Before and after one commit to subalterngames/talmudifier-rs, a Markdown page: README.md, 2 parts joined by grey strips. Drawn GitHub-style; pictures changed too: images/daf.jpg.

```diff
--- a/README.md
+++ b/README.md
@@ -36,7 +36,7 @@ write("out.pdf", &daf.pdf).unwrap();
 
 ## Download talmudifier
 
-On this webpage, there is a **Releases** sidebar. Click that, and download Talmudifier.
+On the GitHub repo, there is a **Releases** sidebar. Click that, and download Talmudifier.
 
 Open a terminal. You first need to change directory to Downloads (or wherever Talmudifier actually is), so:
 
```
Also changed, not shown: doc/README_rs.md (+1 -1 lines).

--

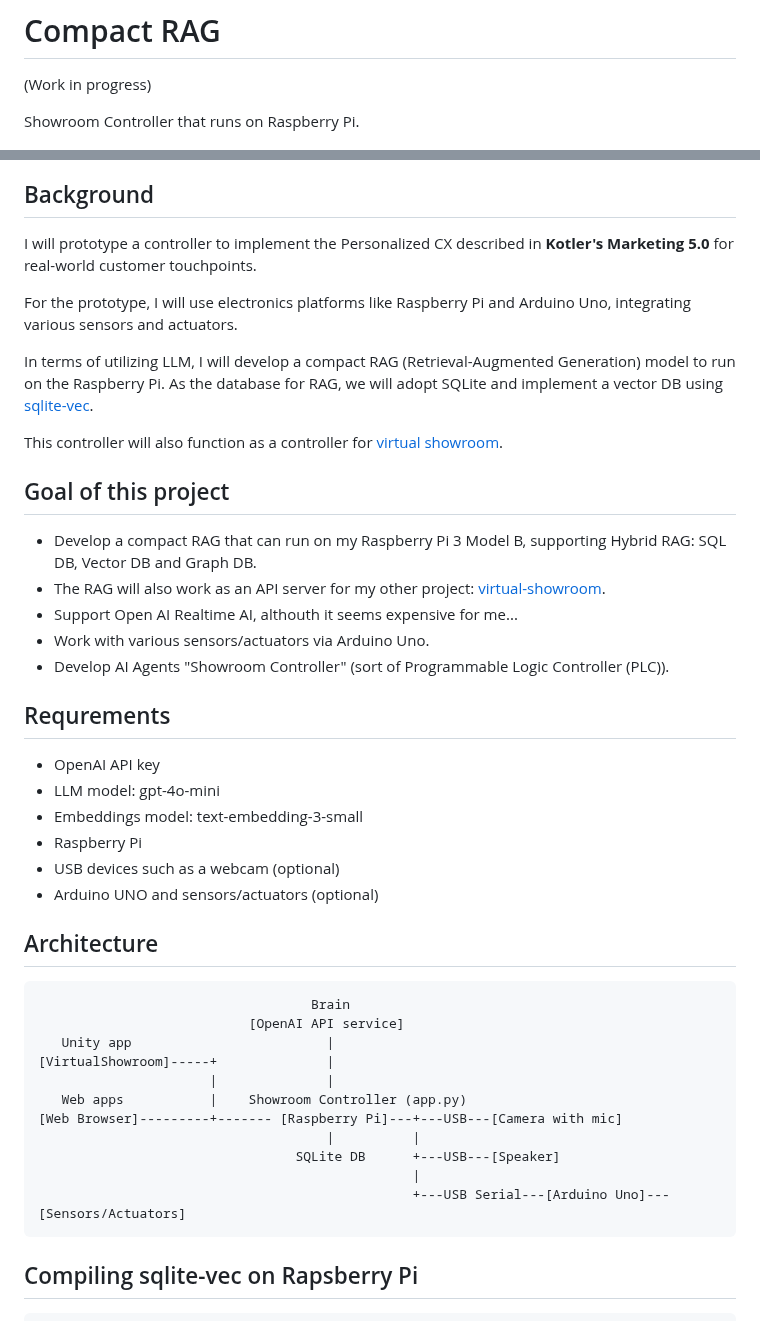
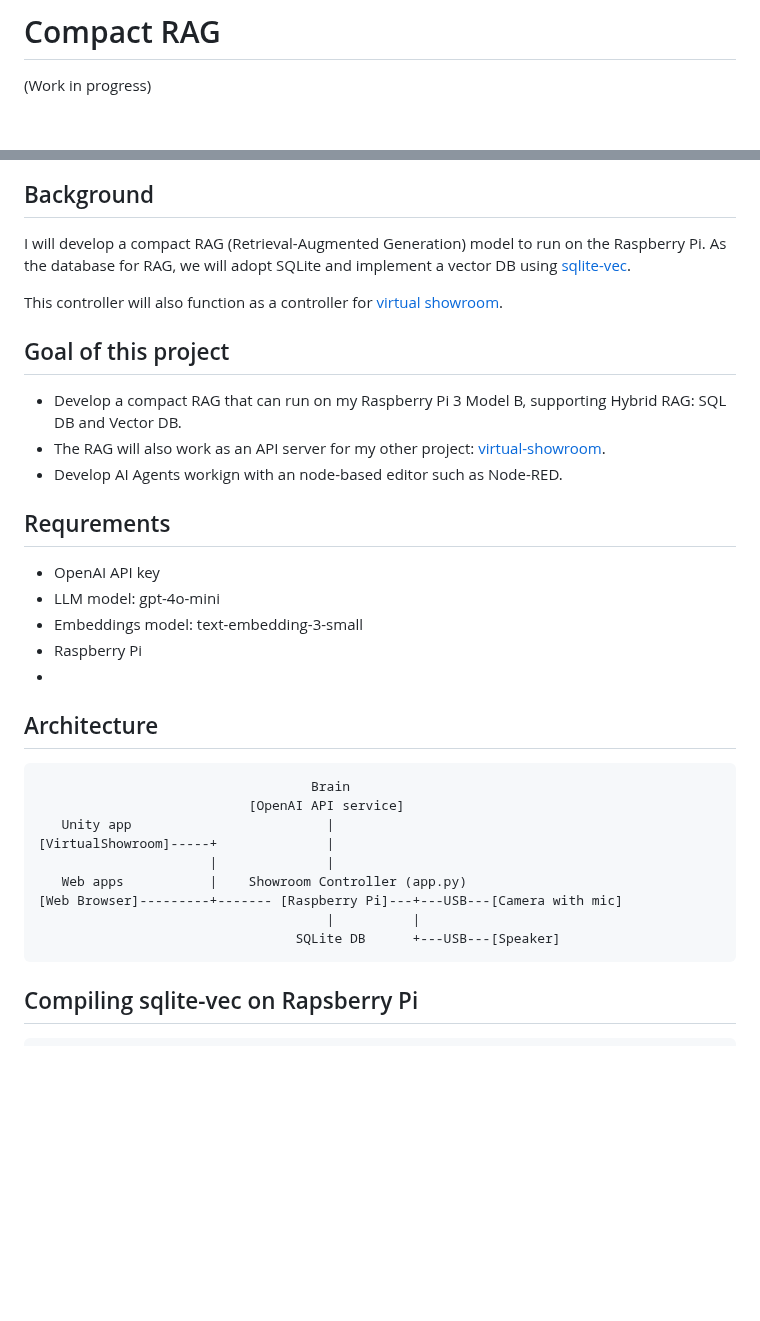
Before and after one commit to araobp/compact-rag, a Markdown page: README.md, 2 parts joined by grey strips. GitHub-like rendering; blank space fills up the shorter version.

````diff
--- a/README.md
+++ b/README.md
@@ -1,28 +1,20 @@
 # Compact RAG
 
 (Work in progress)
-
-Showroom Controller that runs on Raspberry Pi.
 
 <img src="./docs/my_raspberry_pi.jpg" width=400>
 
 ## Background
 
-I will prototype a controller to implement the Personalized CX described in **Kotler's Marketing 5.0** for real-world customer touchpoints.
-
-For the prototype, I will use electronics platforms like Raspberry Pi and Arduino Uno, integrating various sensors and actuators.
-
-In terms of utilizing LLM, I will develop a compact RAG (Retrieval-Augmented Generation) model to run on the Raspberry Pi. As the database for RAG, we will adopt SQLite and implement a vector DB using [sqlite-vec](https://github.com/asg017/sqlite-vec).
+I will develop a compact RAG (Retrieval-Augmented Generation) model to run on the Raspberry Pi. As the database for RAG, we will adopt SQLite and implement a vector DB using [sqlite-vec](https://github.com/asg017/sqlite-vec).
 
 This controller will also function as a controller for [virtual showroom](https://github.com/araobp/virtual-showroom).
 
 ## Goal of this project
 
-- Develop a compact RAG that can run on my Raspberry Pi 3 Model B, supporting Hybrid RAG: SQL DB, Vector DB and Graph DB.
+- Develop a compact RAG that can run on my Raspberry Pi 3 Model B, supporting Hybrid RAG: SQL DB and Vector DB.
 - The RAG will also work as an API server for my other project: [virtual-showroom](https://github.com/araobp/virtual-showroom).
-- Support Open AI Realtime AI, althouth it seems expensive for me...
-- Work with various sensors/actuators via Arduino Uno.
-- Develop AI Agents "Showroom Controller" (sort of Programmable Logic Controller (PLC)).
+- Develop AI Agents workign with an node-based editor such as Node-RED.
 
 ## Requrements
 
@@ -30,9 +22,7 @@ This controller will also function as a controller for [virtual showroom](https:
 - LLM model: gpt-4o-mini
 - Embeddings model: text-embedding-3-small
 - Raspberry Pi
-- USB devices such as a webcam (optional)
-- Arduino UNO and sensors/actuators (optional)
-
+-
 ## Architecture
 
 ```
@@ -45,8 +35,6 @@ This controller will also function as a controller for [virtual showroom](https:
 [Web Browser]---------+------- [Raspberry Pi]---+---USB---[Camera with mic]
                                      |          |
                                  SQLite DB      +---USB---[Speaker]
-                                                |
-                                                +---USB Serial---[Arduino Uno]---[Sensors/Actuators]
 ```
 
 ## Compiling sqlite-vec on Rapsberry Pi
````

==

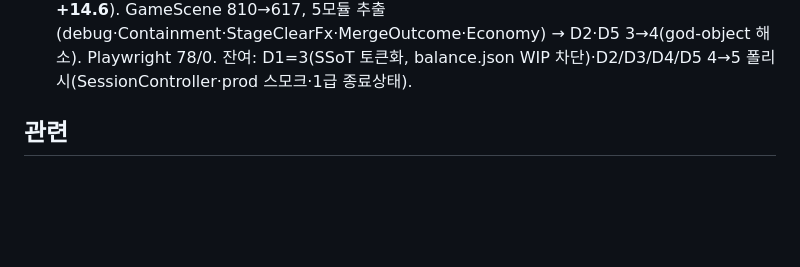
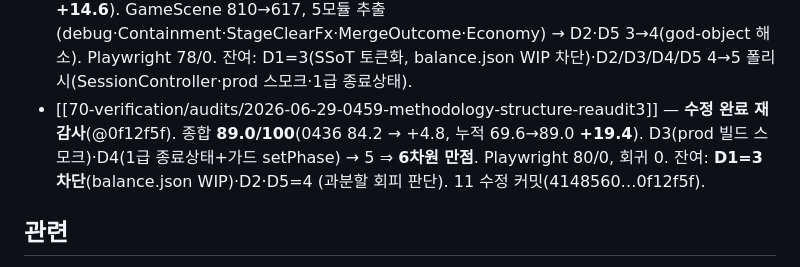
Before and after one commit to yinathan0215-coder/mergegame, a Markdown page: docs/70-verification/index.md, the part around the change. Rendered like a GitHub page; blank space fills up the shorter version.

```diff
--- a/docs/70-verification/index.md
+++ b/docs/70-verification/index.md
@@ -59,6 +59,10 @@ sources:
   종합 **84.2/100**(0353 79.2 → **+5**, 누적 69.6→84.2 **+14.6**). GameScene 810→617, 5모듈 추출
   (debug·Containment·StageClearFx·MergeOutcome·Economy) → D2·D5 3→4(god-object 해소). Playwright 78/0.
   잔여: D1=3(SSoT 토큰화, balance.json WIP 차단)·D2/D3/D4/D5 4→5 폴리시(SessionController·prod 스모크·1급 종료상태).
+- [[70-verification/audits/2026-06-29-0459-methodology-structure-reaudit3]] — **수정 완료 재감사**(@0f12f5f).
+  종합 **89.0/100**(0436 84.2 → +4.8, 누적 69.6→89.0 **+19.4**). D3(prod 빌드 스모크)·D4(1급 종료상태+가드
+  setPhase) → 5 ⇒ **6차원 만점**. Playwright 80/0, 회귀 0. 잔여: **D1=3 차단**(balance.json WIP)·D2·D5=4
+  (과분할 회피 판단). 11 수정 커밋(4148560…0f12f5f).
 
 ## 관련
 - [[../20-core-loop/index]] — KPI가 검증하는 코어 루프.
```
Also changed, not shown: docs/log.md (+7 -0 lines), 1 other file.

Task to complete
Search the listing for the string "will". Copy each line where it is found.

Response
-I will prototype a controller to implement the Personalized CX described in **Kotler's Marketing 5.0** for real-world customer touchpoints.
-For the prototype, I will use electronics platforms like Raspberry Pi and Arduino Uno, integrating various sensors and actuators.
-In terms of utilizing LLM, I will develop a compact RAG (Retrieval-Augmented Generation) model to run on the Raspberry Pi. As the database for RAG, we will adopt SQLite and implement a vector DB using [sqlite-vec](https://github.com/asg017/sqlite-vec).
+I will develop a compact RAG (Retrieval-Augmented Generation) model to run on the Raspberry Pi. As the database for RAG, we will adopt SQLite and implement a vector DB using [sqlite-vec](https://github.com/asg017/sqlite-vec).
 This controller will also function as a controller for [virtual showroom](https://github.com/araobp/virtual-showroom).
 - The RAG will also work as an API server for my other project: [virtual-showroom](https://github.com/araobp/virtual-showroom).
@@ -30,9 +22,7 @@ This controller will also function as a controller for [virtual showroom](https:
@@ -45,8 +35,6 @@ This controller will also function as a controller for [virtual showroom](https:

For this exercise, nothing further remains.